  5. Cross MJ, Dixelius J, Matsumoto T, et al. (2003) VEGF-receptor signal transduction. Trends Biochem Sci 28(9):488-94.
  6. Claesson-Welsh L (2003) Signal transduction by vascular endothelial growth factor receptors. Biochem Soc Trans 31(Pt 1):20-4.
  7. Hofer E, Schweighofer B (2007) Signal transduction induced in endothelial cells by growth factor receptors involved in angiogenesis. Thromb Haemost 97(3):355-63.
  8. Athar M, Back JH, Kopelovich L, et al. (2009) Multiple molecular targets of resveratrol: Anti-carcinogenic mechanisms. Arch Biochem Biophys 486(2):95-102.
  9. Bates DO (2010) Vascular endothelial growth factors and vascular permeability. Cardiovasc Res 87(2):262-71.

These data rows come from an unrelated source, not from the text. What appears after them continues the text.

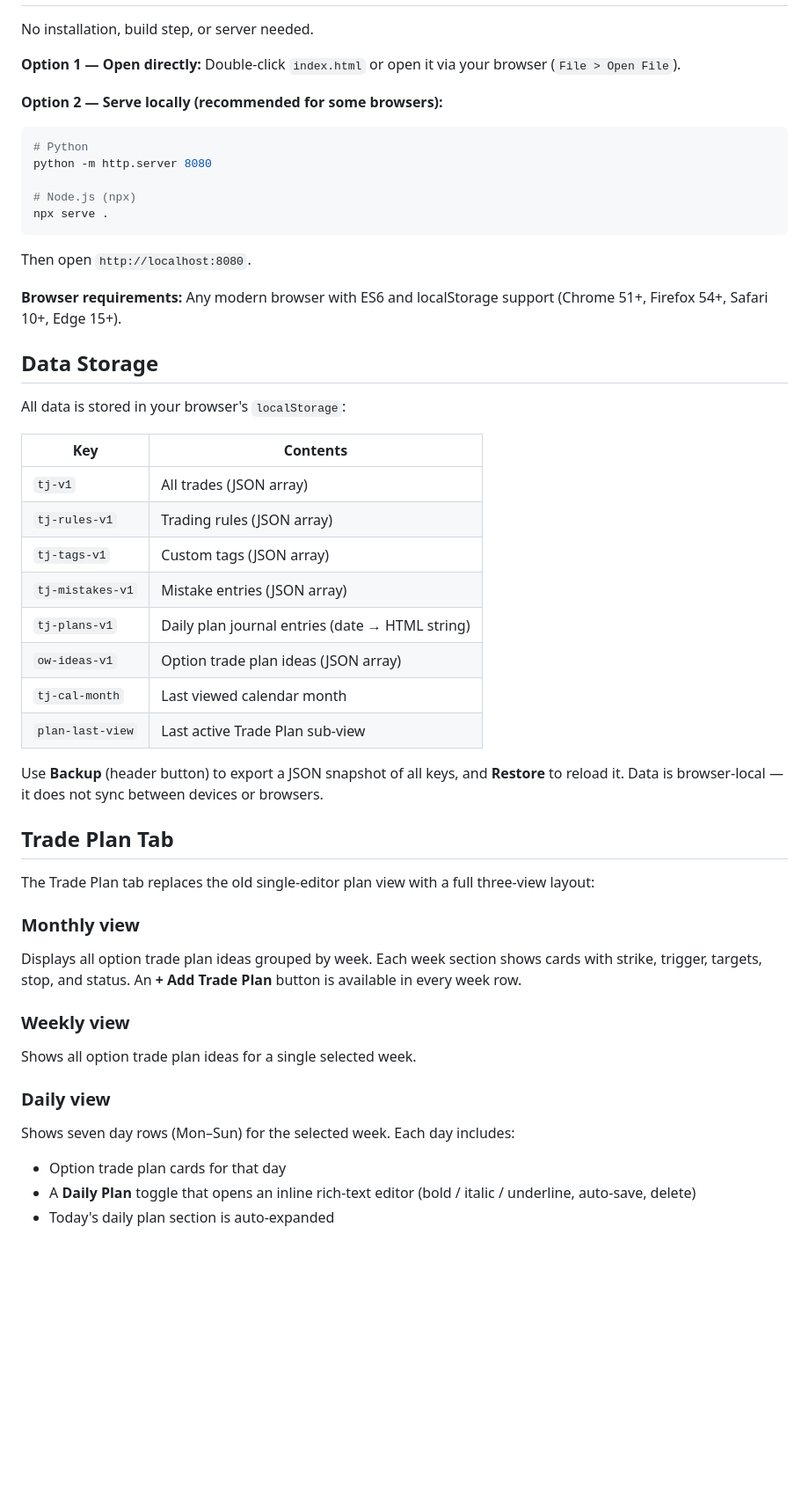
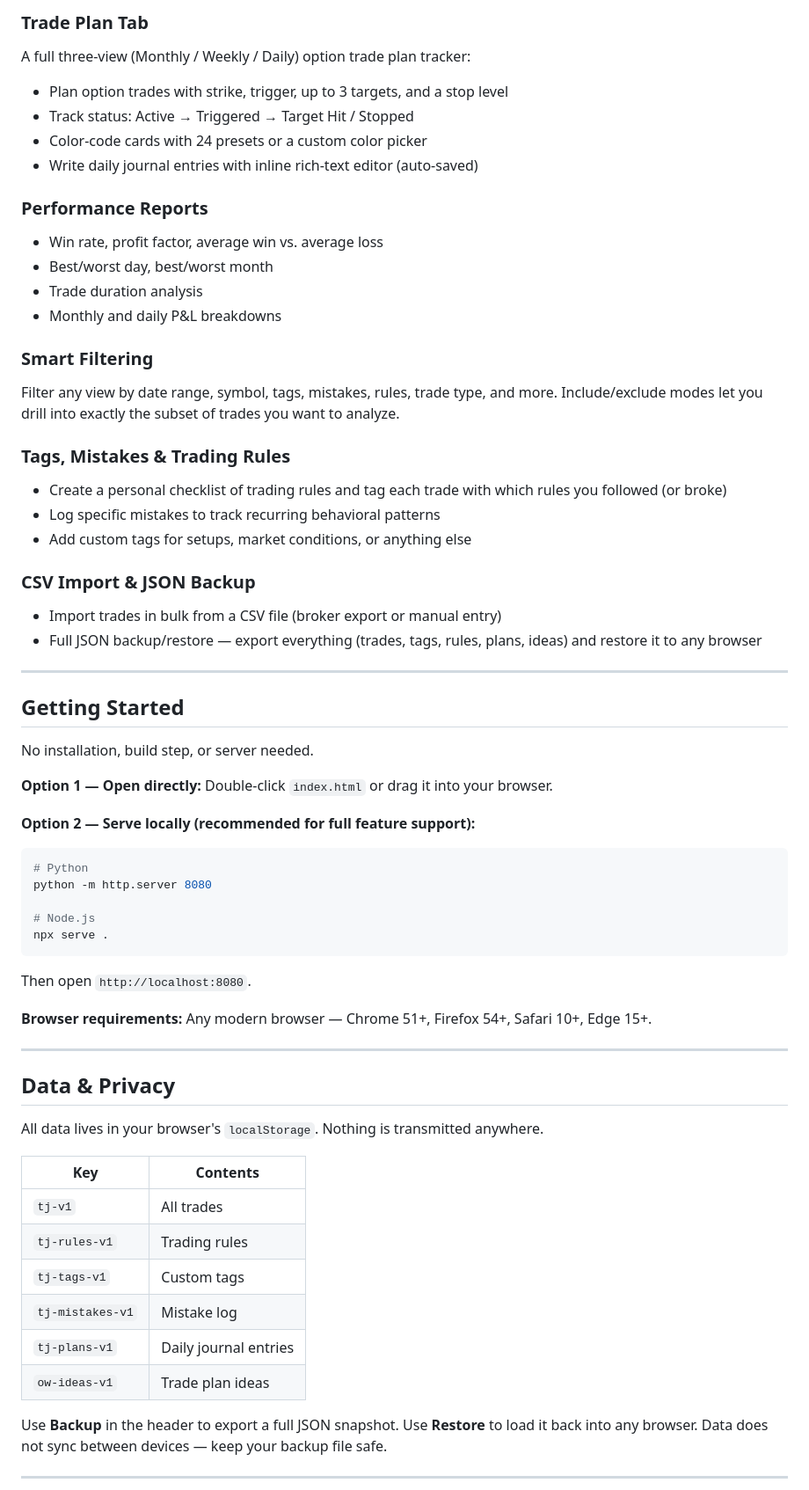
Before and after one commit to mindobix/local-trading-journal, a Markdown page: README.md, the part around one of its changes. Shown at 88% size. Drawn GitHub-style; blank space fills up the shorter version.

````diff
--- a/README.md
+++ b/README.md
@@ -19,51 +56,65 @@ A personal trading journal web application for tracking trades, calculating P&L,
+### Trade Plan Tab
+A full three-view (Monthly / Weekly / Daily) option trade plan tracker:
+- Plan option trades with strike, trigger, up to 3 targets, and a stop level
+- Track status: Active → Triggered → Target Hit / Stopped
+- Color-code cards with 24 presets or a custom color picker
+- Write daily journal entries with inline rich-text editor (auto-saved)
+
+### Performance Reports
+- Win rate, profit factor, average win vs. average loss
+- Best/worst day, best/worst month
+- Trade duration analysis
+- Monthly and daily P&L breakdowns
+
+### Smart Filtering
+Filter any view by date range, symbol, tags, mistakes, rules, trade type, and more. Include/exclude modes let you drill into exactly the subset of trades you want to analyze.
+
+### Tags, Mistakes & Trading Rules
+- Create a personal checklist of trading rules and tag each trade with which rules you followed (or broke)
+- Log specific mistakes to track recurring behavioral patterns
+- Add custom tags for setups, market conditions, or anything else
+
+### CSV Import & JSON Backup
+- Import trades in bulk from a CSV file (broker export or manual entry)
+- Full JSON backup/restore — export everything (trades, tags, rules, plans, ideas) and restore it to any browser
+
+---
+
+## Getting Started
 
 No installation, build step, or server needed.
 
 **Option 1 — Open directly:**
-Double-click `index.html` or open it via your browser (`File > Open File`).
+Double-click `index.html` or drag it into your browser.
 
-**Option 2 — Serve locally (recommended for some browsers):**
+**Option 2 — Serve locally (recommended for full feature support):**
 ```bash
 # Python
 python -m http.server 8080
 
-# Node.js (npx)
+# Node.js
 npx serve .
 ```
 Then open `http://localhost:8080`.
 
-**Browser requirements:** Any modern browser with ES6 and localStorage support (Chrome 51+, Firefox 54+, Safari 10+, Edge 15+).
+**Browser requirements:** Any modern browser — Chrome 51+, Firefox 54+, Safari 10+, Edge 15+.
 
-## Data Storage
+---
 
-All data is stored in your browser's `localStorage`:
+## Data & Privacy
+
+All data lives in your browser's `localStorage`. Nothing is transmitted anywhere.
 
 | Key | Contents |
 |-----|----------|
-| `tj-v1` | All trades (JSON array) |
-| `tj-rules-v1` | Trading rules (JSON array) |
-| `tj-tags-v1` | Custom tags (JSON array) |
-| `tj-mistakes-v1` | Mistake entries (JSON array) |
-| `tj-plans-v1` | Daily plan journal entries (date → HTML string) |
-| `ow-ideas-v1` | Option trade plan ideas (JSON array) |
-| `tj-cal-month` | Last viewed calendar month |
-| `plan-last-view` | Last active Trade Plan sub-view |
+| `tj-v1` | All trades |
+| `tj-rules-v1` | Trading rules |
+| `tj-tags-v1` | Custom tags |
+| `tj-mistakes-v1` | Mistake log |
+| `tj-plans-v1` | Daily journal entries |
+| `ow-ideas-v1` | Trade plan ideas |
 
-Use **Backup** (header button) to export a JSON snapshot of all keys, and **Restore** to reload it. Data is browser-local — it does not sync between devices or browsers.
+Use **Backup** in the header to export a full JSON snapshot. Use **Restore** to load it back into any browser. Data does not sync between devices — keep your backup file safe.
 
-## Trade Plan Tab
+---
 
-The Trade Plan tab replaces the old single-editor plan view with a full three-view layout:
-
-### Monthly view
-Displays all option trade plan ideas grouped by week. Each week section shows cards with strike, trigger, targets, stop, and status. An **+ Add Trade Plan** button is available in every week row.
-
-### Weekly view
-Shows all option trade plan ideas for a single selected week.
-
-### Daily view
-Shows seven day rows (Mon–Sun) for the selected week. Each day includes:
-- Option trade plan cards for that day
-- A **Daily Plan** toggle that opens an inline rich-text editor (bold / italic / underline, auto-save, delete)
-- Today's daily plan section is auto-expanded
-
````
Also changed, not shown: other parts of README.md (+121 -115 lines).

  10. Shibuya M (2008) Vascular endothelial growth factor-dependent and -independent regulation of angiogenesis. BMB Rep 41(4):278-86.